YOUR OBJECTIVE. Given the records below, would you repeat exactly the lines that begin at the one containing "Gateway / Router" and end at the one containing "Tx en T568B)", inclusive?
::: SUPPLIED ENTRIES
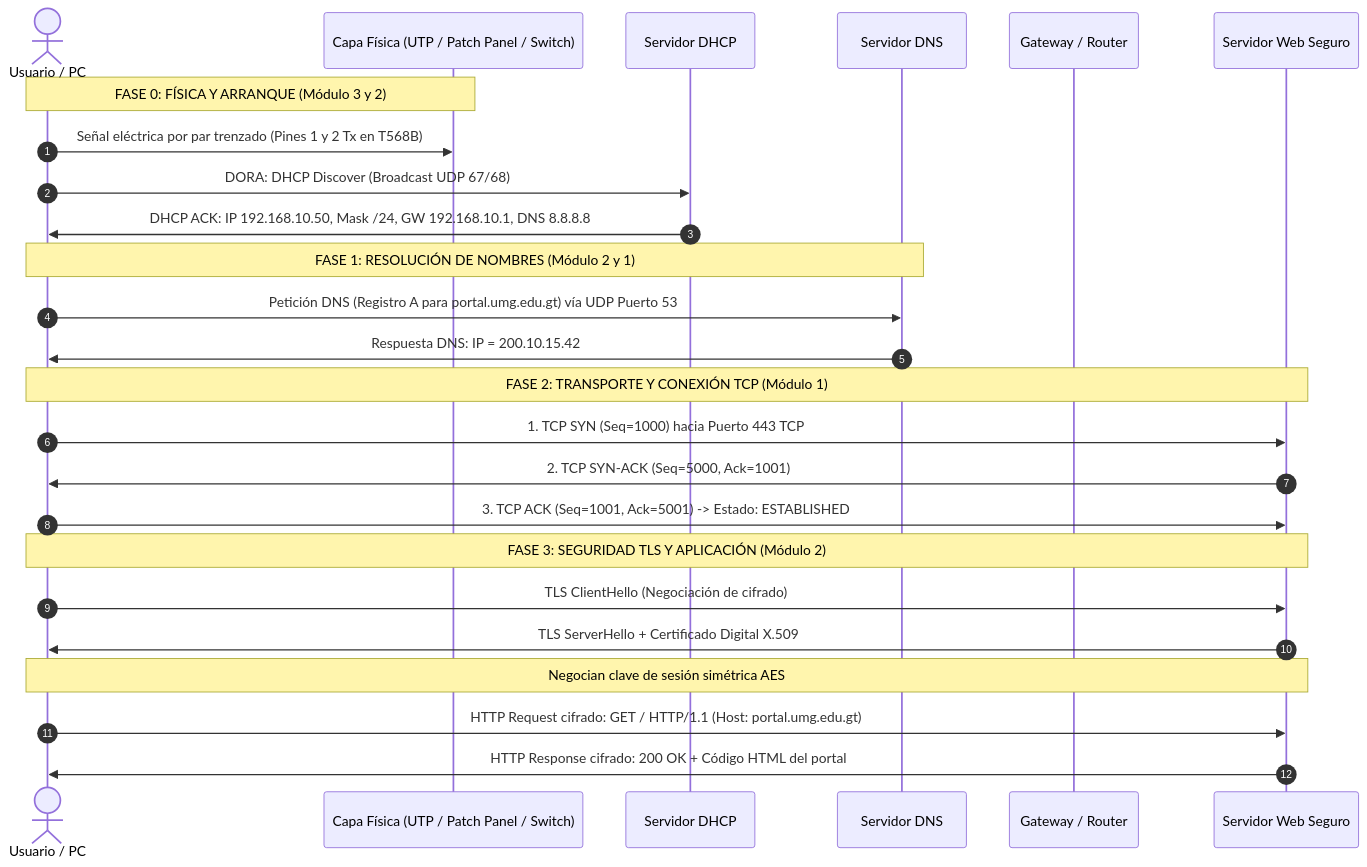
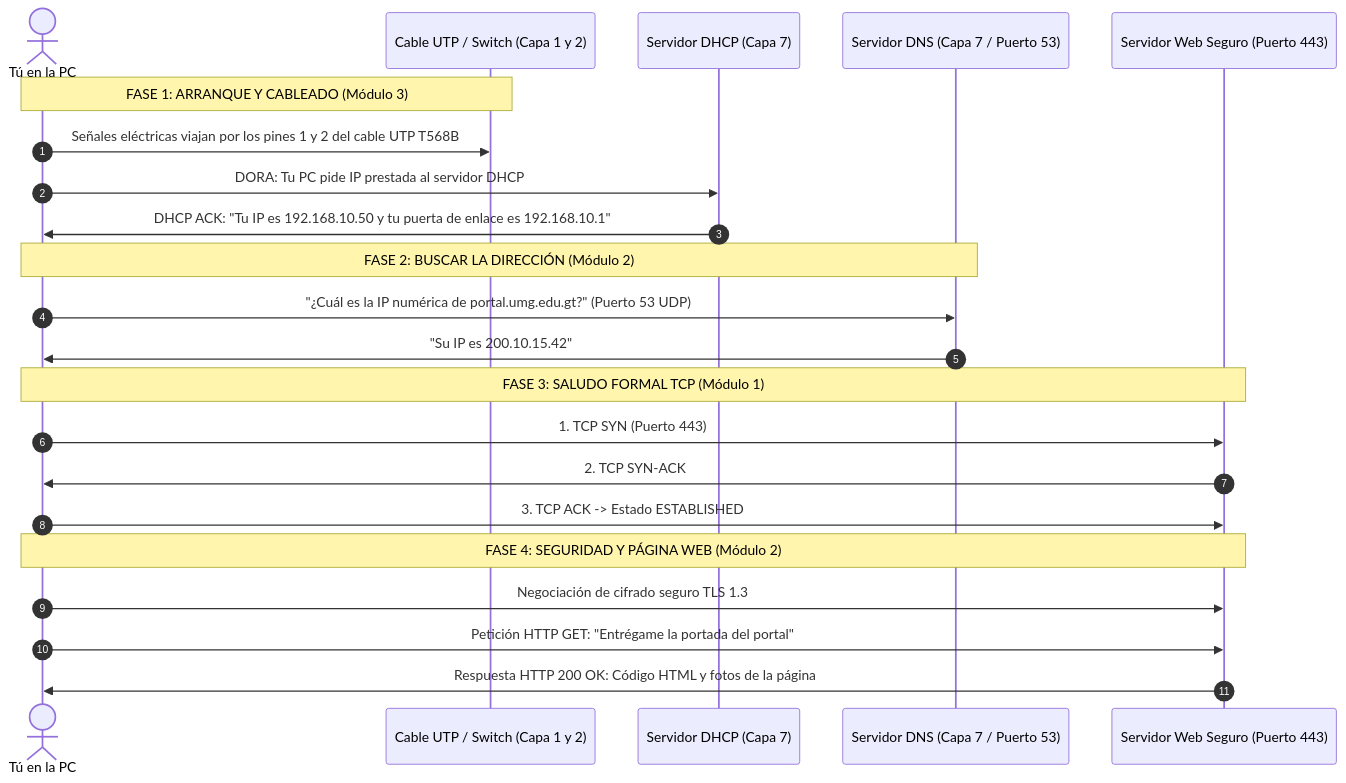
The third of 3 diagrams in Teoria/00_Integracion_Entre_Capas_Modelo_TCP_IP.md (ch4rf/redes-computadoras), drawn with Mermaid before and after one commit. The commit also changed other lines of this file and 14 other files, not shown here.

````diff
--- a/Teoria/00_Integracion_Entre_Capas_Modelo_TCP_IP.md
+++ b/Teoria/00_Integracion_Entre_Capas_Modelo_TCP_IP.md
@@ -83,31 +98,28 @@
 ```mermaid
 sequenceDiagram
     autonumber
-    actor User as Usuario / PC
-    participant Cable as Capa Física (UTP / Patch Panel / Switch)
-    participant DHCP as Servidor DHCP
-    participant DNS as Servidor DNS
-    participant Router as Gateway / Router
-    participant Server as Servidor Web Seguro
+    actor Tu as Tú en la PC
+    participant Cable as Cable UTP / Switch (Capa 1 y 2)
+    participant DHCP as Servidor DHCP (Capa 7)
+    participant DNS as Servidor DNS (Capa 7 / Puerto 53)
+    participant Web as Servidor Web Seguro (Puerto 443)
 
-    Note over User,Cable: FASE 0: FÍSICA Y ARRANQUE (Módulo 3 y 2)
-    User->>Cable: Señal eléctrica por par trenzado (Pines 1 y 2 Tx en T568B)
-    User->>DHCP: DORA: DHCP Discover (Broadcast UDP 67/68)
-    DHCP->>User: DHCP ACK: IP 192.168.10.50, Mask /24, GW 192.168.10.1, DNS 8.8.8.8
+    Note over Tu,Cable: FASE 1: ARRANQUE Y CABLEADO (Módulo 3)
+    Tu->>Cable: Señales eléctricas viajan por los pines 1 y 2 del cable UTP T568B
+    Tu->>DHCP: DORA: Tu PC pide IP prestada al servidor DHCP
+    DHCP->>Tu: DHCP ACK: "Tu IP es 192.168.10.50 y tu puerta de enlace es 192.168.10.1"
 
-    Note over User,DNS: FASE 1: RESOLUCIÓN DE NOMBRES (Módulo 2 y 1)
-    User->>DNS: Petición DNS (Registro A para portal.umg.edu.gt) vía UDP Puerto 53
-    DNS->>User: Respuesta DNS: IP = 200.10.15.42
+    Note over Tu,DNS: FASE 2: BUSCAR LA DIRECCIÓN (Módulo 2)
+    Tu->>DNS: "¿Cuál es la IP numérica de portal.umg.edu.gt?" (Puerto 53 UDP)
+    DNS->>Tu: "Su IP es 200.10.15.42"
 
-    Note over User,Server: FASE 2: TRANSPORTE Y CONEXIÓN TCP (Módulo 1)
-    User->>Server: 1. TCP SYN (Seq=1000) hacia Puerto 443 TCP
-    Server->>User: 2. TCP SYN-ACK (Seq=5000, Ack=1001)
-    User->>Server: 3. TCP ACK (Seq=1001, Ack=5001) -> Estado: ESTABLISHED
+    Note over Tu,Web: FASE 3: SALUDO FORMAL TCP (Módulo 1)
+    Tu->>Web: 1. TCP SYN (Puerto 443)
+    Web->>Tu: 2. TCP SYN-ACK
+    Tu->>Web: 3. TCP ACK -> Estado ESTABLISHED
 
-    Note over User,Server: FASE 3: SEGURIDAD TLS Y APLICACIÓN (Módulo 2)
-    User->>Server: TLS ClientHello (Negociación de cifrado)
-    Server->>User: TLS ServerHello + Certificado Digital X.509
-    Note over User,Server: Negocian clave de sesión simétrica AES
-    User->>Server: HTTP Request cifrado: GET / HTTP/1.1 (Host: portal.umg.edu.gt)
-    Server->>User: HTTP Response cifrado: 200 OK + Código HTML del portal
+    Note over Tu,Web: FASE 4: SEGURIDAD Y PÁGINA WEB (Módulo 2)
+    Tu->>Web: Negociación de cifrado seguro TLS 1.3
+    Tu->>Web: Petición HTTP GET: "Entrégame la portada del portal"
+    Web->>Tu: Respuesta HTTP 200 OK: Código HTML y fotos de la página
 ```
````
::::::
TASK SOLUTION.
-    participant Router as Gateway / Router
-    participant Server as Servidor Web Seguro
+    actor Tu as Tú en la PC
+    participant Cable as Cable UTP / Switch (Capa 1 y 2)
+    participant DHCP as Servidor DHCP (Capa 7)
+    participant DNS as Servidor DNS (Capa 7 / Puerto 53)
+    participant Web as Servidor Web Seguro (Puerto 443)
 
-    Note over User,Cable: FASE 0: FÍSICA Y ARRANQUE (Módulo 3 y 2)
-    User->>Cable: Señal eléctrica por par trenzado (Pines 1 y 2 Tx en T568B)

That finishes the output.